Enter Lewis, whose secret to helping hoarders is that there but for some pretty steely willpower goes he. Of course this same habitual restraint—between bouts of almost mad leaping into what he shouldn’t do—is what keeps him from returning Jasper’s affections. He obsesses with the idea that Jasper doesn’t truly want him, that this is transference. He fixates on the not at all incorrect notion that it’s not wise for therapists and patients to engage romantically. There’s even the wrench that when they’d been in high school together, Lewis had a crush on Jasper and hasn’t seen him since—is his attraction leftover from then? Is this because he can’t make a relationship work and has terrible taste in men?
What makes this book beautiful is the way that the two men help each other. As much as Jasper needs Lewis, Lewis needs Jasper. I loved Jasper most when he went too far too fast. When he would stand in his book-and-paper-filled hallway and blurt out that he wanted Lewis, wanted to be his boyfriend. I loved it because it was so raw and vulnerable, so real—and yet the result of his naked confession in real life, to a therapist, would likely never result in what happens for the two of them.
In the same way I loved Damon Suede’s Hot Head for its embrace of trope, I loved Junk for its shameless embrace of the fantasy of therapist and client. Yes, in real life, this is almost never a good idea. This is not real life. This is a novel, a fantasy, a tale of romance and tension and connection told through the vehicles of hoarder and client. The reason it works is because underneath the masks are two broken men and because they are put in the frame of a romance.
This is the thing that romance does: it takes material from the usually lonely, messy, disappointing real world and fixes it. No, normally Jasper and Lewis can’t get an HEA. Even if they were meant to be together, Lewis would say no on principle, or be broken the wrong way, or Jasper truly would be only clinging to Lewis as a savior and not seeing the true man beneath. Not here. In Junk Myles gives Jasper almost more sight than Lewis. Jasper is innocent and honest, and he lulls Lewis to him with determination, with the kind of openness and pure, naked self we all wish we could be brave enough to show. Lewis is hesitant, but only because deep down what he wants most of all is the kind of connection Jasper seems to be offering, and he’s afraid to risk finding out that once again it isn’t real. The reader sees all this almost immediately, and this is a romance—we know it will work out, and watching that happen is delicious.
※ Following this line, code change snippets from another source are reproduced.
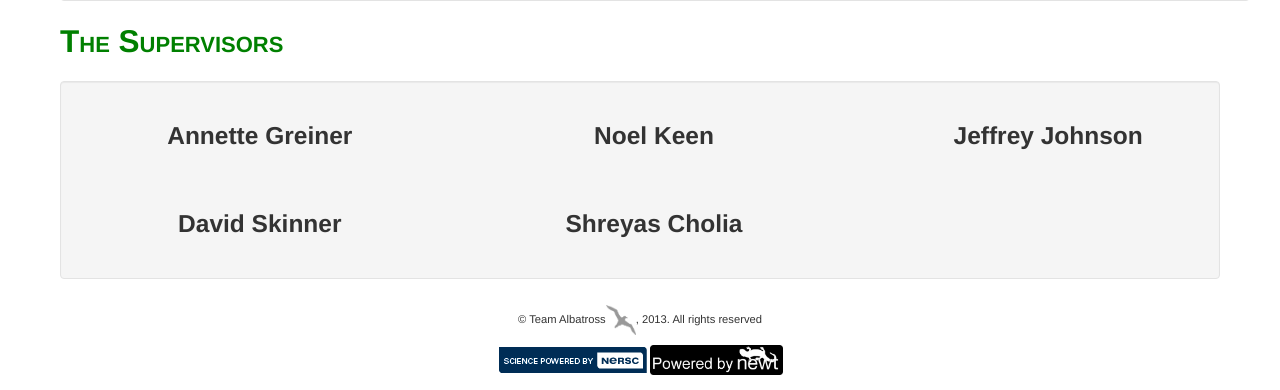
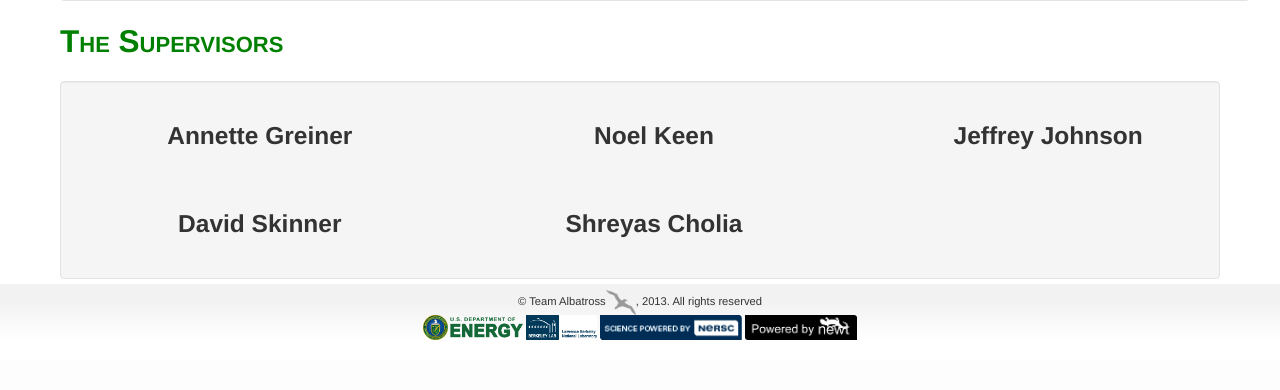
Before and after one commit to ttsun/tough_mockup, a Django app: page /about/ in a window 1280 px wide. Shown: the part 1906-2296 px from the top of the page. After the commit the page ends 2246 px from the top, so only its background shows below. Run offline with Django 3.2, Linux system fonts and the light colour scheme; parts of the project's set-up code (start-up, migrations or seed data) failed here and were passed over.

Commit message:
Added logos and sticky footer

```diff
--- a/static/css/main.css
+++ b/static/css/main.css
@@ -1,3 +1,6 @@
+html,body{
+    height:100%;
+}
 .container{
     width:1200px;
 }
@@ -25,13 +28,39 @@
 .loader{
     display:none;
 }
+.page-wrap{
+    min-height: 100%;
+    margin-bottom: -75px;
+}
+.page-wrap:after{
+    content:"";
+    display:block;
+}
+footer, .page-wrap:after{
+    height:60px;
+}
 footer{
     text-align:center;
     font-size:0.8em;
     padding:0.5em 2em;
+    background-image: linear-gradient(bottom, rgb(255,255,255) 20%, rgb(242,242,242) 75%);
+    background-image: -o-linear-gradient(bottom, rgb(255,255,255) 20%, rgb(242,242,242) 75%);
+    background-image: -moz-linear-gradient(bottom, rgb(255,255,255) 20%, rgb(242,242,242) 75%);
+    background-image: -webkit-linear-gradient(bottom, rgb(255,255,255) 20%, rgb(242,242,242) 75%);
+    background-image: -ms-linear-gradient(bottom, rgb(255,255,255) 20%, rgb(242,242,242) 75%);
+    background-image: -webkit-gradient(
+        linear,
+        left bottom,
+        left top,
+        color-stop(0.2, rgb(255,255,255)),
+        color-stop(0.75, rgb(242,242,242))
+    );
+}
+footer p{
+    margin:0;
 }
 footer img{
-    height:30px;
+    height:25px;
 }
 .icon{
     width:30px;
--- a/templates/base.html
+++ b/templates/base.html
@@ -104,6 +104,7 @@
 	{% endblock head %}
 </head>
 <body>
+	<div class="page-wrap">
 	<div class="navbar ">
 		<div class="navbar-inner">
 			<a href="/" class="brand">{{APP_NAME}}<small>WIMP</small><span class="beta">Beta</span></a>
@@ -140,14 +141,13 @@
 			</div>
 		</div>
 	</div>
+		<div class="container" id="content-container">
+			{% block content%}
 
-	<div class="container">
-		{% block content%}
-
-		{% endblock content%}
+			{% endblock content%}
+		</div>
+	<div id = "popupbox">
 	</div>
-
-	<div id = "popupbox">
 	</div>
 
 	<footer>
@@ -155,8 +155,10 @@
             &copy; Team Albatross<img src="/static/img/albatross.png" class="icon" alt="">, 2013. All rights reserved
         </p>
         <p>
-            <img src="/static/img/poweredbynersc.png" alt="Powered by NERSC"/>
-            <img src="/static/img/newt2.png" alt="Powered by NEWT"/>
+            <a href="http://www.lbl.gov/"><img src="/static/img/doe.png" alt="Powered by NEWT"/></a>
+            <a href="http://science.energy.gov/"><img src="/static/img/lbl.png" alt="Powered by NEWT"/></a>
+            <a href="http://www.nersc.gov/"><img src="/static/img/poweredbynersc.png" alt="Powered by NERSC"/></a>
+            <a href="https://newt.nersc.gov/"><img src="/static/img/newt2.png" alt="Powered by NEWT"/></a>
         </p>
     </footer>
 </body>
--- a/templates/report.html
+++ b/templates/report.html
@@ -6,7 +6,7 @@
             text-align: center;
             margin-bottom: 50px;
         }
-        img{
+        .span4 img{
             width:750px;
         }
         #blarg{
```
Also changed, not shown: static/img/doe.png (added), static/img/lbl.png (added), static/img/newt2.png, static/img/poweredbynersc.png.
This book made me feel squishy and happy and snuggly and wonderful. It’s one of those I will reread several times, particularly when I need a happy place. You should go read it too, as soon as you can.